When Results are Disappointing

July 10, 2014
# min read
Janice Giannini

When you are feeling disappointed about the results you produced do you routinely ask yourself the questions:

·    What am I really disappointed about?

·    Am I most disappointed about the results produced?

·    Or am I really disappointed because I gave up without really "fighting" for it. By that I clearly do not mean fighting with people. I mean fighting for it by doing all you can do and then some.

·    Did you question the assumptions?

·    If so, how effectively?

·    Did you think outside the box? It's difficult sometimes to think outside the box while simultaneously living with all of the constraints that people imagine exist.

·    Did you act out of fear and keeping your head down in these times or did you step up and appropriately question what needed to be questioned?

·    Did you lead when you needed to lead and follow when you needed to follow?

Frequently in life and work, the greatest travesty is not missing 1 commitment, or not reaching 1 goal, or making 1 mistake.

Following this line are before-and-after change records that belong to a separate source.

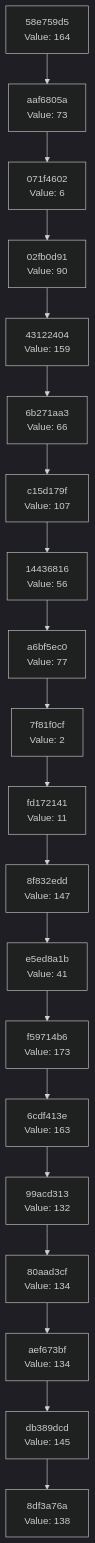
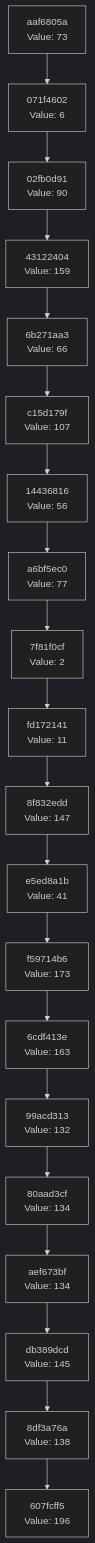
Before and after one commit to Abhisheksinha1506/hash-chain-evolver: the diagram in docs/CHAIN_VISUALIZATION.md, drawn with Mermaid (dark theme). The commit also changed 3 other files, not shown here.

````diff
--- a/docs/CHAIN_VISUALIZATION.md
+++ b/docs/CHAIN_VISUALIZATION.md
@@ -3,42 +3,42 @@
 ```mermaid
 graph TD
-    C0["8df3a76a<br/>Value: 138"]
-    C1["db389dcd<br/>Value: 145"]
+    C0["607fcff5<br/>Value: 196"]
+    C1["8df3a76a<br/>Value: 138"]
     C1 --> C0
-    C2["aef673bf<br/>Value: 134"]
+    C2["db389dcd<br/>Value: 145"]
     C2 --> C1
-    C3["80aad3cf<br/>Value: 134"]
+    C3["aef673bf<br/>Value: 134"]
     C3 --> C2
-    C4["99acd313<br/>Value: 132"]
+    C4["80aad3cf<br/>Value: 134"]
     C4 --> C3
-    C5["6cdf413e<br/>Value: 163"]
+    C5["99acd313<br/>Value: 132"]
     C5 --> C4
-    C6["f59714b6<br/>Value: 173"]
+    C6["6cdf413e<br/>Value: 163"]
     C6 --> C5
-    C7["e5ed8a1b<br/>Value: 41"]
+    C7["f59714b6<br/>Value: 173"]
     C7 --> C6
-    C8["8f832edd<br/>Value: 147"]
+    C8["e5ed8a1b<br/>Value: 41"]
     C8 --> C7
-    C9["fd172141<br/>Value: 11"]
+    C9["8f832edd<br/>Value: 147"]
     C9 --> C8
-    C10["7f81f0cf<br/>Value: 2"]
+    C10["fd172141<br/>Value: 11"]
     C10 --> C9
-    C11["a6bf5ec0<br/>Value: 77"]
+    C11["7f81f0cf<br/>Value: 2"]
     C11 --> C10
-    C12["14436816<br/>Value: 56"]
+    C12["a6bf5ec0<br/>Value: 77"]
     C12 --> C11
-    C13["c15d179f<br/>Value: 107"]
+    C13["14436816<br/>Value: 56"]
     C13 --> C12
-    C14["6b271aa3<br/>Value: 66"]
+    C14["c15d179f<br/>Value: 107"]
     C14 --> C13
-    C15["43122404<br/>Value: 159"]
+    C15["6b271aa3<br/>Value: 66"]
     C15 --> C14
-    C16["02fb0d91<br/>Value: 90"]
+    C16["43122404<br/>Value: 159"]
     C16 --> C15
-    C17["071f4602<br/>Value: 6"]
+    C17["02fb0d91<br/>Value: 90"]
     C17 --> C16
-    C18["aaf6805a<br/>Value: 73"]
+    C18["071f4602<br/>Value: 6"]
     C18 --> C17
-    C19["58e759d5<br/>Value: 164"]
+    C19["aaf6805a<br/>Value: 73"]
     C19 --> C18
 ```
````
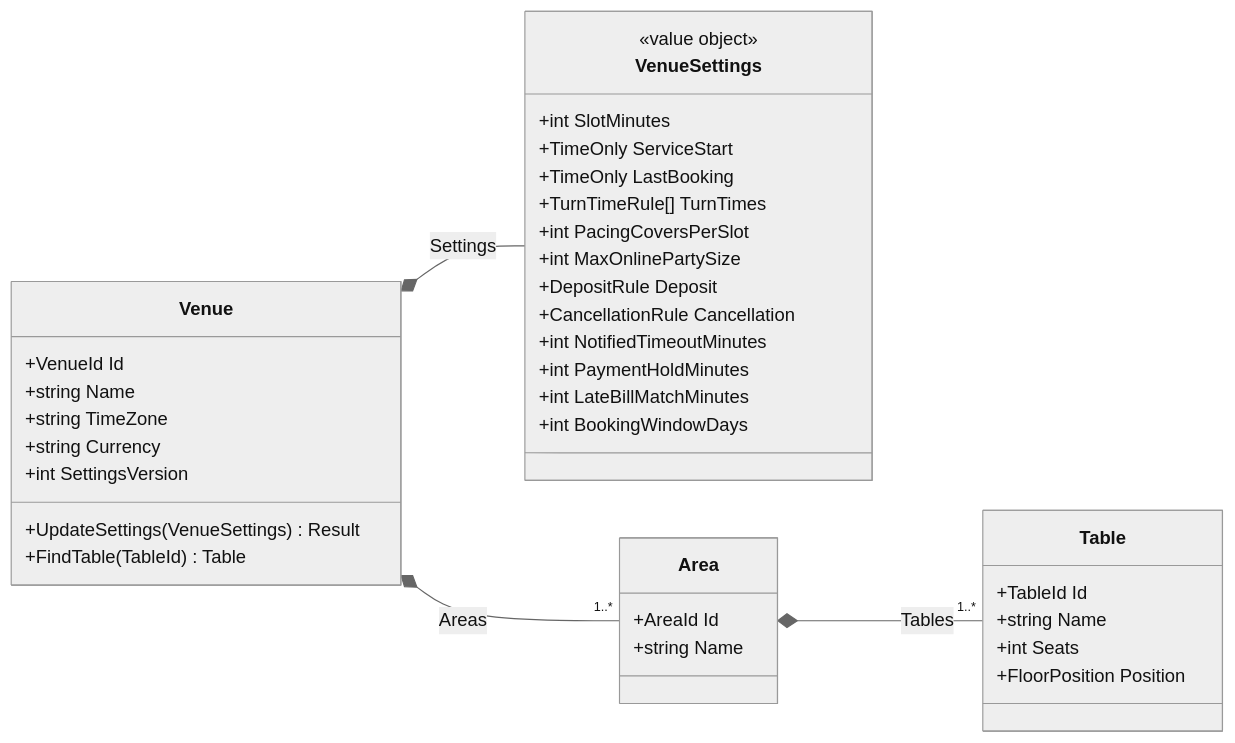
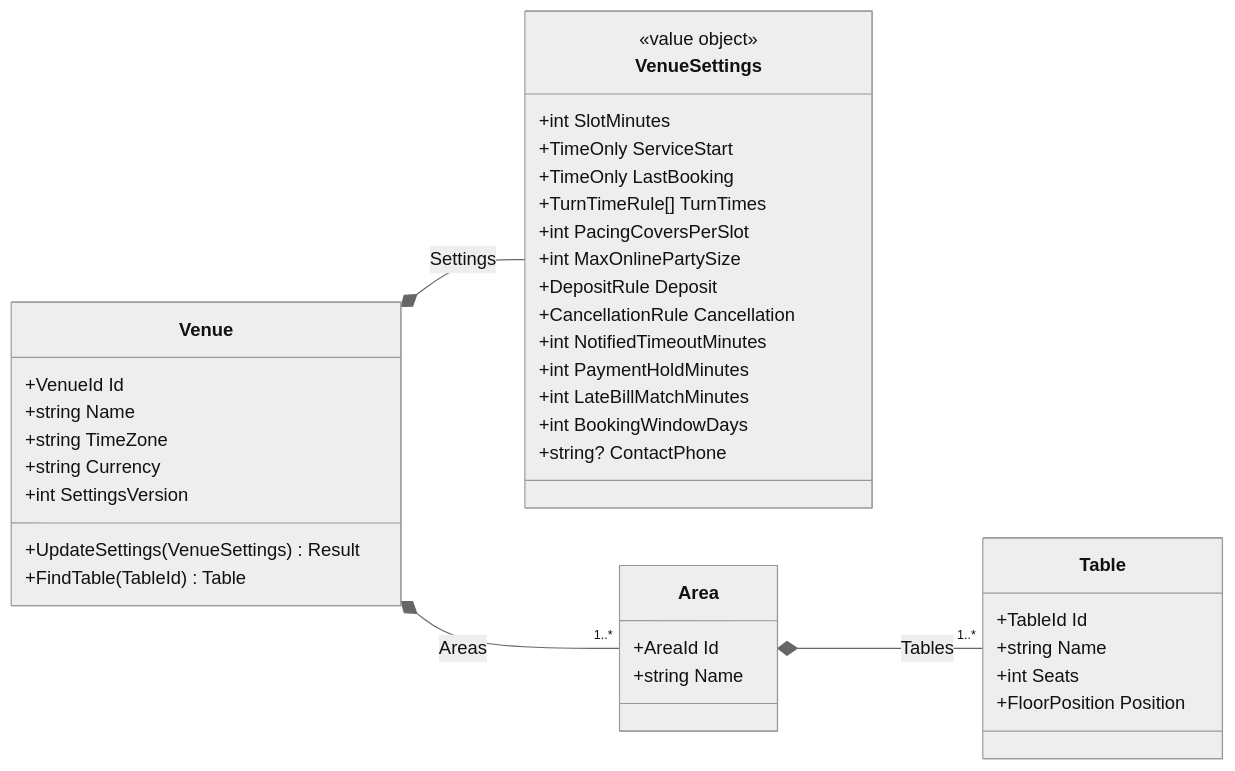
One commit to ring9834/TableReservation changed the second of 28 diagrams in docs/Design.md. Above: the diagram before and after it, drawn with Mermaid (neutral theme). The commit also changed other lines of this file and 89 other files, not shown here.

````diff
--- a/docs/Design.md
+++ b/docs/Design.md
@@ -162,41 +164,42 @@
 ```mermaid
 classDiagram
     direction LR
     class Venue {
         +VenueId Id
         +string Name
         +string TimeZone
         +string Currency
         +int SettingsVersion
         +UpdateSettings(VenueSettings) Result
         +FindTable(TableId) Table
     }
     class VenueSettings {
         <<value object>>
         +int SlotMinutes
         +TimeOnly ServiceStart
         +TimeOnly LastBooking
         +TurnTimeRule[] TurnTimes
         +int PacingCoversPerSlot
         +int MaxOnlinePartySize
         +DepositRule Deposit
         +CancellationRule Cancellation
         +int NotifiedTimeoutMinutes
         +int PaymentHoldMinutes
         +int LateBillMatchMinutes
         +int BookingWindowDays
+        +string? ContactPhone
     }
     class Area {
         +AreaId Id
         +string Name
     }
     class Table {
         +TableId Id
         +string Name
         +int Seats
         +FloorPosition Position
     }
     Venue *-- VenueSettings : Settings
     Venue *-- "1..*" Area : Areas
     Area *-- "1..*" Table : Tables
 ```
````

It will happen. We are human. The greatest travesty is the disappointment in yourself. Because, that unmet expectation to you, if left unaddressed, can cause an emotional spiral that impacts future commitments. So, what have done for yourself lately to set challenging and achievable goals? What are your expectations of yourself in all of this? What are you, as a team, doing to set challenging and achievable goals for the team? What are each team members' expectations of themselves?

If you haven't asked yourself these questions lately, I invite you to take a few moments and do so. The responses might be insightful.

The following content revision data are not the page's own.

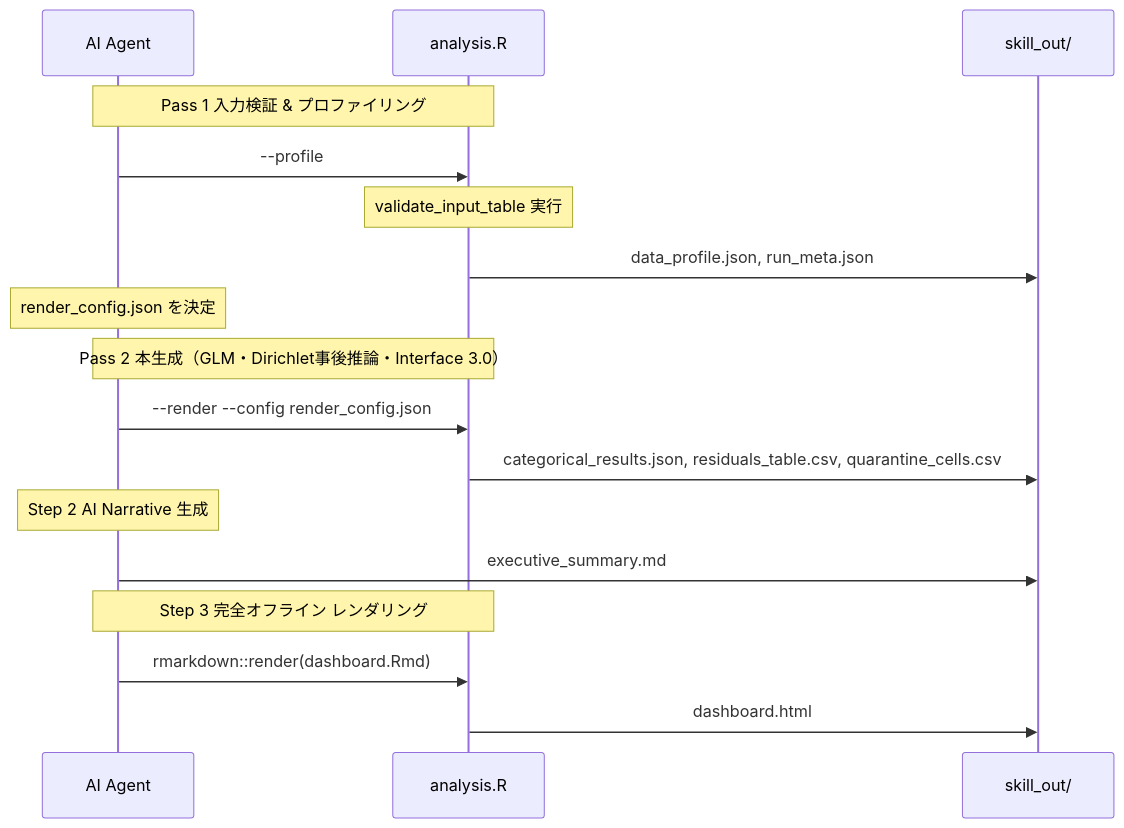
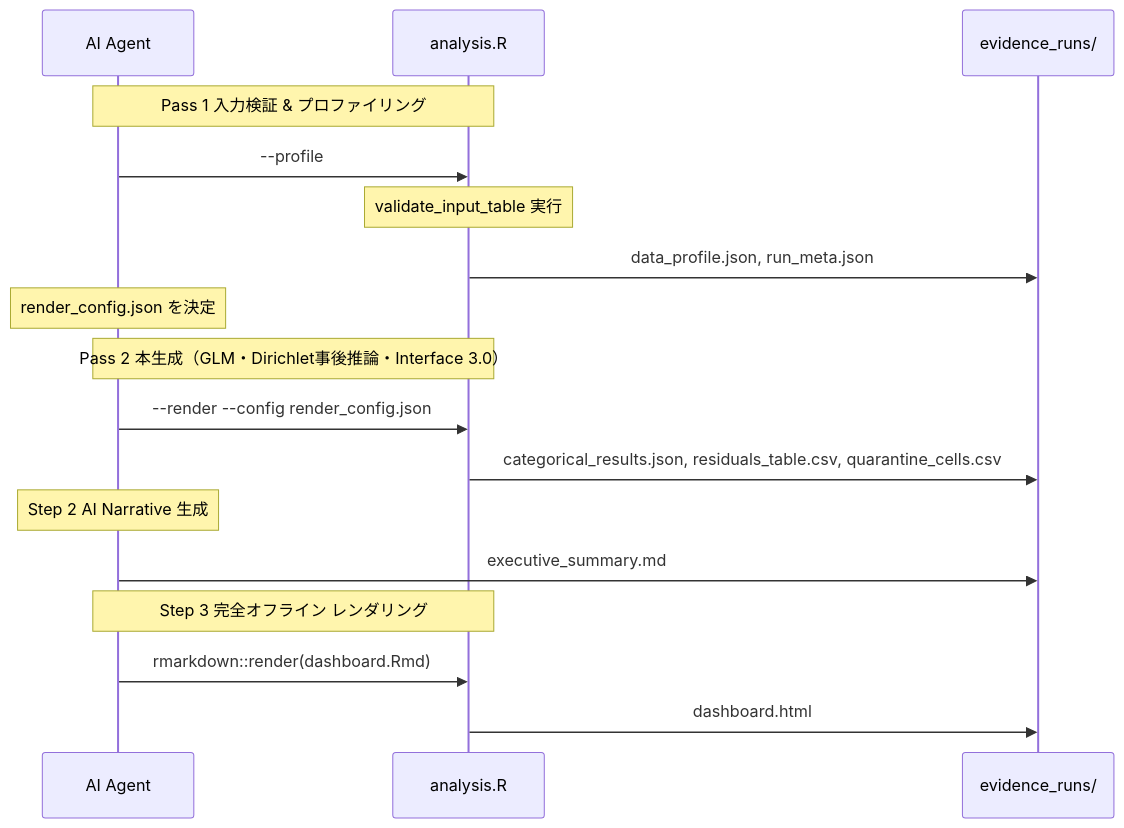
One commit to syrius2000/agentic-evidence-analysis changed the second of 2 diagrams in .agents/skills/vcd-categorical-analysis/references/workflow.md. Above: the diagram before and after it, drawn with Mermaid. The commit also changed 32 other files, not shown here.

Commit message:
Yip: : unify evidence run outputs under evidence_runs with automated run IDs

````diff
--- a/.agents/skills/vcd-categorical-analysis/references/workflow.md
+++ b/.agents/skills/vcd-categorical-analysis/references/workflow.md
@@ -33,23 +33,23 @@
 ```mermaid
 sequenceDiagram
     participant AI as AI Agent
     participant R as analysis.R
-    participant Out as skill_out/
+    participant Out as evidence_runs/
 
     Note over AI,R: Pass 1 入力検証 & プロファイリング
     AI->>R: --profile
     Note over R: validate_input_table 実行
     R->>Out: data_profile.json, run_meta.json
 
     Note over AI: render_config.json を決定
     Note over AI,R: Pass 2 本生成（GLM・Dirichlet事後推論・Interface 3.0）
     AI->>R: --render --config render_config.json
     R->>Out: categorical_results.json, residuals_table.csv, quarantine_cells.csv
 
     Note over AI: Step 2 AI Narrative 生成
     AI->>Out: executive_summary.md
 
     Note over AI,R: Step 3 完全オフライン レンダリング
     AI->>R: rmarkdown::render(dashboard.Rmd)
     R->>Out: dashboard.html
 ```
````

·    Are you satisfied with how things are going in your personal life as well as your professional life? List the areas where you are satisfied

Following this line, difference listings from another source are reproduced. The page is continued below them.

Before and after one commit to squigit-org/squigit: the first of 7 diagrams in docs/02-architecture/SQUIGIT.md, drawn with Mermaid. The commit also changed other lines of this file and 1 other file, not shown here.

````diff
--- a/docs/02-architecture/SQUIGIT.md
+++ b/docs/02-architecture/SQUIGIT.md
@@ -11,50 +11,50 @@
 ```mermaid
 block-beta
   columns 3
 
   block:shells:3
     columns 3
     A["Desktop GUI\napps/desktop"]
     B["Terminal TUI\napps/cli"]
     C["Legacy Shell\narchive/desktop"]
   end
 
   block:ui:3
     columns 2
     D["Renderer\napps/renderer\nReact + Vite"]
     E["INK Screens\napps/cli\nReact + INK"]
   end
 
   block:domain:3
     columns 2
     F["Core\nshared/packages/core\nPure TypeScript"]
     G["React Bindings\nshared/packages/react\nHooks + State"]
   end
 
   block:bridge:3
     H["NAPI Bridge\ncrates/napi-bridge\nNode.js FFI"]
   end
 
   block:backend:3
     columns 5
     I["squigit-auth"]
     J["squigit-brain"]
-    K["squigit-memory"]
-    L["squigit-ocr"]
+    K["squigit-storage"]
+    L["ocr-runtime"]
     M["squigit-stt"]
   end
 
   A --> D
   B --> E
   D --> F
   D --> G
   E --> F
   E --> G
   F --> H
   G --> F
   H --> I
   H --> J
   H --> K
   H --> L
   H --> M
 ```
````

·    List the areas where you are not satisfied.

·    What are the common themes?

·    The last time something "blew up in your face", what specific action did you take to minimize the probability of it happening again?

·    The last time the team stumbled, are you pleased with how you all handled it? If you are, what did you do? If not, what did you do that you aren't proud of? What are you going to do differently the next time?

Disappointment can be instructive if handled appropriately. Frequently disappointment in a business environment can lead to dips in morale, increase in frustration, more missed commitments and creating an overall environment of "maybe good enough" versus "the best we can be." So, what are two actions you can take, today, to improve your environment so disappointment is instructive and not destructive?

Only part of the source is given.